Read more: Gary Neville has got Liverpool mayhem merchant Darwin Nunez completely wrong


Manchester City: Erling Haaland
Just a ridiculous goal machine.


Manchester United: Casemiro
United spent most of the summer fruitlessly chasing Frenkie De Jong, which made the signing of Casemiro look to some like something of a panic move. After all, anyone would have looked good next to Toni Kroos and Luka Modric in the Real Madrid midfield, right? Nope. Casemiro has been brilliant, with the only concern – his disciplinary record – highlighting how important he is to Erik ten Hag when he’s not available. Lisandro Martinez has also been immense, despite standing at four-foot-two.


Newcastle: Nick Pope
Newcastle have spent the Saudis’ money generally very astutely. Even their most lavish purchase, Alexander Isak, is looking like value for money. But they signed England’s No.2 for a friggin’ steal. Pope benefits from playing behind the stingiest defence in the Premier League but the keeper has more than played his part. Just not at Wembley, unfortunately.


Nottingham Forest: Morgan Gibbs-White
Felipe has been hugely impressive since his January move but Gibbs-White has made the biggest impact of Forest’s many, many signings. He started slowly but soon began to show why Steve Cooper gave Wolves what many considered to be silly money.

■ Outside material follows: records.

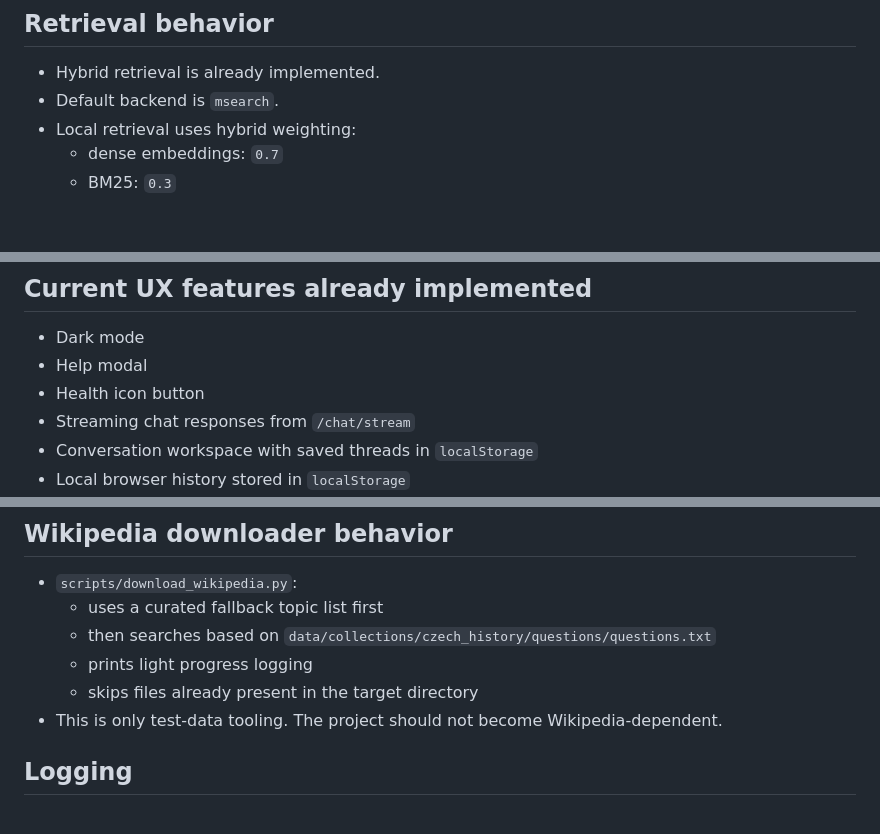
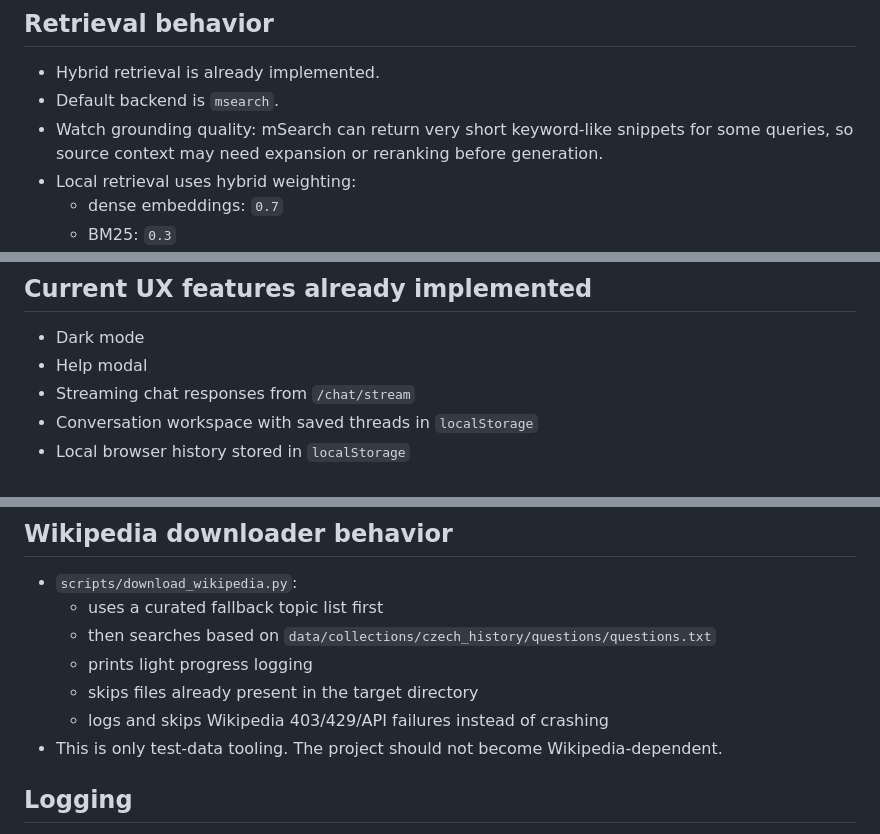
Before and after one commit to ampapacek/CZD-avatar, a Markdown page: agents.md, 3 parts joined by grey strips. Rendered like a GitHub page; blank space fills up the shorter version.

```diff
--- a/agents.md
+++ b/agents.md
@@ -103,6 +106,7 @@ uvicorn app.main:app --reload
 
 - Hybrid retrieval is already implemented.
 - Default backend is `msearch`.
+- Watch grounding quality: mSearch can return very short keyword-like snippets for some queries, so source context may need expansion or reranking before generation.
 - Local retrieval uses hybrid weighting:
   - dense embeddings: `0.7`
   - BM25: `0.3`
@@ -122,7 +126,6 @@ uvicorn app.main:app --reload
 
 - Dark mode
 - Help modal
-- Health icon button
 - Streaming chat responses from `/chat/stream`
 - Conversation workspace with saved threads in `localStorage`
 - Local browser history stored in `localStorage`
@@ -171,6 +174,7 @@ https://storage.ufal.mff.cuni.cz/lib/2e093cea-cdcd-401d-a664-d1ca05112e55/file/v
   - then searches based on `data/collections/czech_history/questions/questions.txt`
   - prints light progress logging
   - skips files already present in the target directory
+  - logs and skips Wikipedia 403/429/API failures instead of crashing
 - This is only test-data tooling. The project should not become Wikipedia-dependent.
 
 ## Logging
```
Also changed, not shown: other parts of agents.md (+21 -19 lines).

His consistency is all the more impressive given he’s been played across the pitch at a range of depths, though Cooper seems to have settled on using the England Under-21 international in a No.10 role. It suits him.


Southampton: Romeo Lavia 
Southampton could have turned a massive profit inside a few weeks of signing Lavia from Manchester City for £12million, with Chelsea so impressed with the midfielder in their defeat at St Mary’s in August, they plonked £50million in front of Saints. Regardless of whether they go down, the big boys this summer will be sniffing around the recent Belgium cap.

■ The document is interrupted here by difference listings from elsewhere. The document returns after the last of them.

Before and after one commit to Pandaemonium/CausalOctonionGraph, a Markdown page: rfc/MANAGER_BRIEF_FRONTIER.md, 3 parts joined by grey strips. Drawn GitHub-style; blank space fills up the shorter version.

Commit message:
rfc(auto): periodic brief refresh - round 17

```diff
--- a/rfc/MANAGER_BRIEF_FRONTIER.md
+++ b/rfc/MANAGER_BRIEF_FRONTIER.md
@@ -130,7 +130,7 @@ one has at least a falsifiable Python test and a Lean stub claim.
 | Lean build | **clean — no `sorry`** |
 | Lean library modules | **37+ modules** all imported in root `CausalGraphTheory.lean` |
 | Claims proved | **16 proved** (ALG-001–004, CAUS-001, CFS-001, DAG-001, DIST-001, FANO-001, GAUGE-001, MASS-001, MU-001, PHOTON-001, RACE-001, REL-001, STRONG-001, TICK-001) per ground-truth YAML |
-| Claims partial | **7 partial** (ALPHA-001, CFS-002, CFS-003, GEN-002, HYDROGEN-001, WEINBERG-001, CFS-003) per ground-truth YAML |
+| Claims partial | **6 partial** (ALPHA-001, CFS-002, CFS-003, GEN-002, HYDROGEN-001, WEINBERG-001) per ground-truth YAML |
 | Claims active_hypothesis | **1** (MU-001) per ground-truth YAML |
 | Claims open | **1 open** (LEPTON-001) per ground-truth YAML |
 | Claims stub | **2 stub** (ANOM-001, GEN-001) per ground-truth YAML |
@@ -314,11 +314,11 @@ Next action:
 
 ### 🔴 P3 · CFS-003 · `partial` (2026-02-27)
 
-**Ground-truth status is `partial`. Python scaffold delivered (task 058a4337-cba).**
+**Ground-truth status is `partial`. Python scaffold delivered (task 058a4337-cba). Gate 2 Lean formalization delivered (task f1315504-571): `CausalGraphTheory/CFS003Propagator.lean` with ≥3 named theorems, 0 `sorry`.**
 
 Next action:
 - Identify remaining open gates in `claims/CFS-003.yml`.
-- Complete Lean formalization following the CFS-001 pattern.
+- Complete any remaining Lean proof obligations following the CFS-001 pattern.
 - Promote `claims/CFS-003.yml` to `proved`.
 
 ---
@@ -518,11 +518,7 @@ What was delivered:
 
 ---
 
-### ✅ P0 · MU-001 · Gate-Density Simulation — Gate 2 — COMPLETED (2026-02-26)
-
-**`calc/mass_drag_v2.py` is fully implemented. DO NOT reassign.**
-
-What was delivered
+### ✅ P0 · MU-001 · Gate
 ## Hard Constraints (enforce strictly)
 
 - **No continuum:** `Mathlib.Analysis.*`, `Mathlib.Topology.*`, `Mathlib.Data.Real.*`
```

Tottenham: Ivan Perisic
Fraser Forster was in danger of being Spurs’ representative on this list which tells the story of the club’s recruitment. But Perisic edges it, with his competent form in contrast to the other recruits highlighting how he was perhaps the only Antonio Conte signing of the lot. Which is why he might be a bit miffed to see the boss shoved though the door.


West Ham: Nayef Aguerd
Hammers first-team coach Kevin Nolan picked Aguerd as the club’s best recruit and we don’t disagree. Admittedly, it’s not difficult field in which to stand out, but the centre-back has shown his quality after suffering an ankle injury in pre-season. He recovered just in time for the World Cup, where he was brilliant for Morocco, and his form since has been one of the bright spots in a sh*te season for the Irons, domestically at least.


Wolves: Craig Dawson
Matheus Nunes continues to hog the headlines, with Liverpool apparently keen to give Wolves a quick profit, but the midfielder has been largely underwhelming since his £38million move. Ballon d’Dawson cost a tenth of the price and has brought a solidity to a Wolves defence in dire need of it.